I read an article in the NY Post by David Sedaris and here is the link if you want to read it. It is a lot funnier than what I have to say. Anyone who had an alcoholic or dysfunctional family can relate to part of it. And isn’t that about everyone?
Being the baby of seven, I wonder if I was oblivious to much of the negative aspects of growing up with an alcoholic dad. On the other hand, as his disease progressed, and he gave into it, the older kids flew the coop, some still living in the same city, others in other states or even countries. I was there, living at home, til the day he died.
My mom said he struggled his whole adult life with alcohol but when he was younger, he could handle it better. The reason for his self medication? To numb out? Low self esteem, the burdens of responsibility, unfulfilled creativity. Who knows? Maybe it was more genetics than anything. Of his seven kids, four are alcoholics, but unlike him, all are in recovery and have been for many years.
But in those days, AA was about the only place you could go to for help, and he went some of the time. He tried antabuse. I wonder which was more difficult. The struggle to stay sober, or dealing with the internal dialogue of self indictment.
Mom told me he always drank heavy but he would sweat it off playing tennis or racket ball. When he was in his early 40’s, he played tennis on a cooler than usual day, and the sweat and the cold got to him. He got sick, pneumonia set in, and the doctors said it damaged his heart. I don’t have any recollection of this, even though I was about 11. From that point on, it was a downward spiral.
He was not a happy drunk. He preferred to be by himself and generally, it was a good idea to avoid him when he was drinking. We learned to walk lightly, talk little, and find other things to do when he was hitting the bottle. He would try of course. He would even take individually or maybe two of the kids at a time to go with him to the Wonder Bar. It was surreal. Sitting in a bar, at the age of 10, with half dozen other older men, just sitting. Drinking. Not much talk going on either. Just the usually, “Hi Bob, good looking kid you got there.” Or some nicety the break the silence. But I knew I was there, watching him drink his poison, and knowing it would not end well.
Surviving in a dysfunctional family takes some coping skills. Siblings didn’t really talk about what was going on. It was pretty secretive, other than a couple of phrases. 1. Dad’s hitting the sauce, or 2. Dad’s on the wagon. And eventually, “Dad fell off the wagon.” For me, surviving meant numbing out, keeping quiet, don’t draw any attention to myself, as there was plenty of drama going around in the family anyway. Don’t get your hopes up, and wait. Wait til what. Wait til I graduate from high school, and then get out? Those last few years, it was waiting til his physical health took such a toll that he would be released from this earth, and we, our family would be released as well, and could get on with our lives.

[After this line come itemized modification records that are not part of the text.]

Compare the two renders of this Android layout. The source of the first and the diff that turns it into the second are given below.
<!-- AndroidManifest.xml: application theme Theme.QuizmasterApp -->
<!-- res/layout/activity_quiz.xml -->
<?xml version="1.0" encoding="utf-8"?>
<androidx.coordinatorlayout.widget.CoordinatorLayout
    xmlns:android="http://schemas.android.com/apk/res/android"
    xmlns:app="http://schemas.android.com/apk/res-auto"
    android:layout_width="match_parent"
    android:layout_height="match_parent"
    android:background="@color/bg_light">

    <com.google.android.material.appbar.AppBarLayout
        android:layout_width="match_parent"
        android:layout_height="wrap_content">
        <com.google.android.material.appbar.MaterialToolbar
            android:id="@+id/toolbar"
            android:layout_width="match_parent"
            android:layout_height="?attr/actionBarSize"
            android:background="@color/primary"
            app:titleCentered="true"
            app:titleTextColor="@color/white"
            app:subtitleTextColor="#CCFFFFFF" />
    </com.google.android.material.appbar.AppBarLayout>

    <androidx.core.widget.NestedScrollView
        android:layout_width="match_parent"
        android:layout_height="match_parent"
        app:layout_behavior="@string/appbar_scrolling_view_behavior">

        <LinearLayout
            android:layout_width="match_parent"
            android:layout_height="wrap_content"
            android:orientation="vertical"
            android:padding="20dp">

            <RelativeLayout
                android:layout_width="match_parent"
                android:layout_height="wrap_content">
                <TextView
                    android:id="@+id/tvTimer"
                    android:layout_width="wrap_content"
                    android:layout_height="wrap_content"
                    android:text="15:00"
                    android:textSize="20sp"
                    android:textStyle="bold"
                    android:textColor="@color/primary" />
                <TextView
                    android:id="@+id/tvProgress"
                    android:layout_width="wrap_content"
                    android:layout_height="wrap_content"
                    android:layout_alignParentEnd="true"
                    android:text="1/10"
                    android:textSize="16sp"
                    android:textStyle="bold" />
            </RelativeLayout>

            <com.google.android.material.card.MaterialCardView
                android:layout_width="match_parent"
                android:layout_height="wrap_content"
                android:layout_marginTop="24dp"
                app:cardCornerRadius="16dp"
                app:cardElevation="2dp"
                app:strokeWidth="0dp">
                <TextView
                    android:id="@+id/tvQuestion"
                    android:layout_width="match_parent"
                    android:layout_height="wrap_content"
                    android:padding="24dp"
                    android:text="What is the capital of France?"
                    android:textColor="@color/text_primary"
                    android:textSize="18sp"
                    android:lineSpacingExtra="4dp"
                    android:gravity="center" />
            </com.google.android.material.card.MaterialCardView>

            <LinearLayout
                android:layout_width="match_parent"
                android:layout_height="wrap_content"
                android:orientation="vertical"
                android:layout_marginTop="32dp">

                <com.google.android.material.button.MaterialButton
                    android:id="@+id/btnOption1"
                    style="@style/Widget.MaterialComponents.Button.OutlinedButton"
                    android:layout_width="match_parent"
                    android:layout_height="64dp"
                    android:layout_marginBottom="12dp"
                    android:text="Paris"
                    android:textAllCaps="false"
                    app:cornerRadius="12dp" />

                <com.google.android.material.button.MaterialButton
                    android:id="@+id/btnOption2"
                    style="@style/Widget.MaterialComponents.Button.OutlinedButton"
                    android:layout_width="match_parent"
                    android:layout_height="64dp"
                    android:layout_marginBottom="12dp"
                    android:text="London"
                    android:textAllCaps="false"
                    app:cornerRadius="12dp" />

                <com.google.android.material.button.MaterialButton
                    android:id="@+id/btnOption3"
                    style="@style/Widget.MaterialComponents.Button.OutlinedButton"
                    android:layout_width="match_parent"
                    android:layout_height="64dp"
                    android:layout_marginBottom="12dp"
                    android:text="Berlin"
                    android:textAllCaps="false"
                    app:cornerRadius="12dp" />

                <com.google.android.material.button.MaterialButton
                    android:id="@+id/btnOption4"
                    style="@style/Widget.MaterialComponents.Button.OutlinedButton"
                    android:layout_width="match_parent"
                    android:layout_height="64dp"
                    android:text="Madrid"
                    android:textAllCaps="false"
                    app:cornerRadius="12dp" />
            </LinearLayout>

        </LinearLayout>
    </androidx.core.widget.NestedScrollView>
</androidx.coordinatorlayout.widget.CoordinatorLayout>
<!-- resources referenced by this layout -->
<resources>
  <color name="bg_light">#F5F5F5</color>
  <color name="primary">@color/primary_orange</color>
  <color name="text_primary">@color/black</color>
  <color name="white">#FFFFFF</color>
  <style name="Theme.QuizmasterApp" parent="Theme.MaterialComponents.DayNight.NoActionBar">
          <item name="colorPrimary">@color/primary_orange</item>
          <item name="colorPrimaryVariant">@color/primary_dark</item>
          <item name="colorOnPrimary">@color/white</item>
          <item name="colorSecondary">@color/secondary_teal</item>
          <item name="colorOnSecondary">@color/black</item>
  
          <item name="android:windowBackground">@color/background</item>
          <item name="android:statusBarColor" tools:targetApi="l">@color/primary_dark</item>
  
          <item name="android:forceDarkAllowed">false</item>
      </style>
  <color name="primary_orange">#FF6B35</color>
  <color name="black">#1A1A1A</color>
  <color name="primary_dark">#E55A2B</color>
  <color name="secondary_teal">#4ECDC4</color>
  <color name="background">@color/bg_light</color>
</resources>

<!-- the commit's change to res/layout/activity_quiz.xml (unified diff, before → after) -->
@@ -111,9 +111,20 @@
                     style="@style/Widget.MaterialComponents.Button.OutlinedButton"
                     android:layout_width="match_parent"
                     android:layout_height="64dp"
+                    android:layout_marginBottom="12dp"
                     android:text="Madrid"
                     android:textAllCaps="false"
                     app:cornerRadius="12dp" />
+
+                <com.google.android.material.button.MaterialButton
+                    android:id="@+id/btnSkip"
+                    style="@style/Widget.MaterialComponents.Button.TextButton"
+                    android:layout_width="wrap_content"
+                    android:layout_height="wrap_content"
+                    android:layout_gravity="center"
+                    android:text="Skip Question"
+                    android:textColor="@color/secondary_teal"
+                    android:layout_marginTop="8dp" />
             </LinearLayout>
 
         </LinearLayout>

His death came as no surprise. He had been in and out of the hospital for a year, more in than out it seemed. The doctors said he was failing and the kids that could, came home to say good bye to him in the hospital. All but one, who was overseas in the military. Much to our surprise, he rallied and came home a week or two later. In that week, he started drinking again, taking on fluids, and by day three, he no longer went upstairs to sleep, or even changed out of his pajamas. By day seven, pills were the only solution to ease the pain searing across his chest. The doctors said there was nothing else they could do. According to mom, his final prayer, and a rare one at that, was something like “God, I know I’m a bastard but throw me a few crumbs.” And he said it many times before he finally slipped away. Congestive heart failure was the cause of death according to the coroner’s report. A broken heart is more likely.
He was 47, and died on Ground Hog’s Day in 1971. Our home at 1494 Clarence Avenue was open to visitors for two days. Folks came over, brought food, told stories, and expressed their condolences. I was mostly relieved he was gone. I played ping-pong in the basement with a few friends. Yes, it was tragic. A talented man, creative, funny, responsible to his family in many ways, just couldn’t win the battle. I’m told in his good days, he loved fiercely. He loved my mom, his kids, and life in general. But love wasn’t enough. His genetics, and emotional battle fatigue won out in the end.
Robert E. Tidyman, Sr. was not a bastard. He was the product of the times, his genes and his environment. He was a soldier in WW2, a musician, a writer, an athlete, a loving husband and devoted father. Not perfect in any way. His disease and maybe some errors in judgement restricted him from being the full of life person he might have been.
I hold no grudge or resentment, though I am sad for all that he missed. If there is life after death, and I think there is, I want to sit with him and tell him I love him and respect and honor his struggle. I couldn’t do any better in the same circumstances. I will listen to him tell his story, and remind him he has plenty of reasons to be proud; proud of himself, and proud of his children and now grandchildren, and oh yes, great grandchildren. See you on the other said Daddio.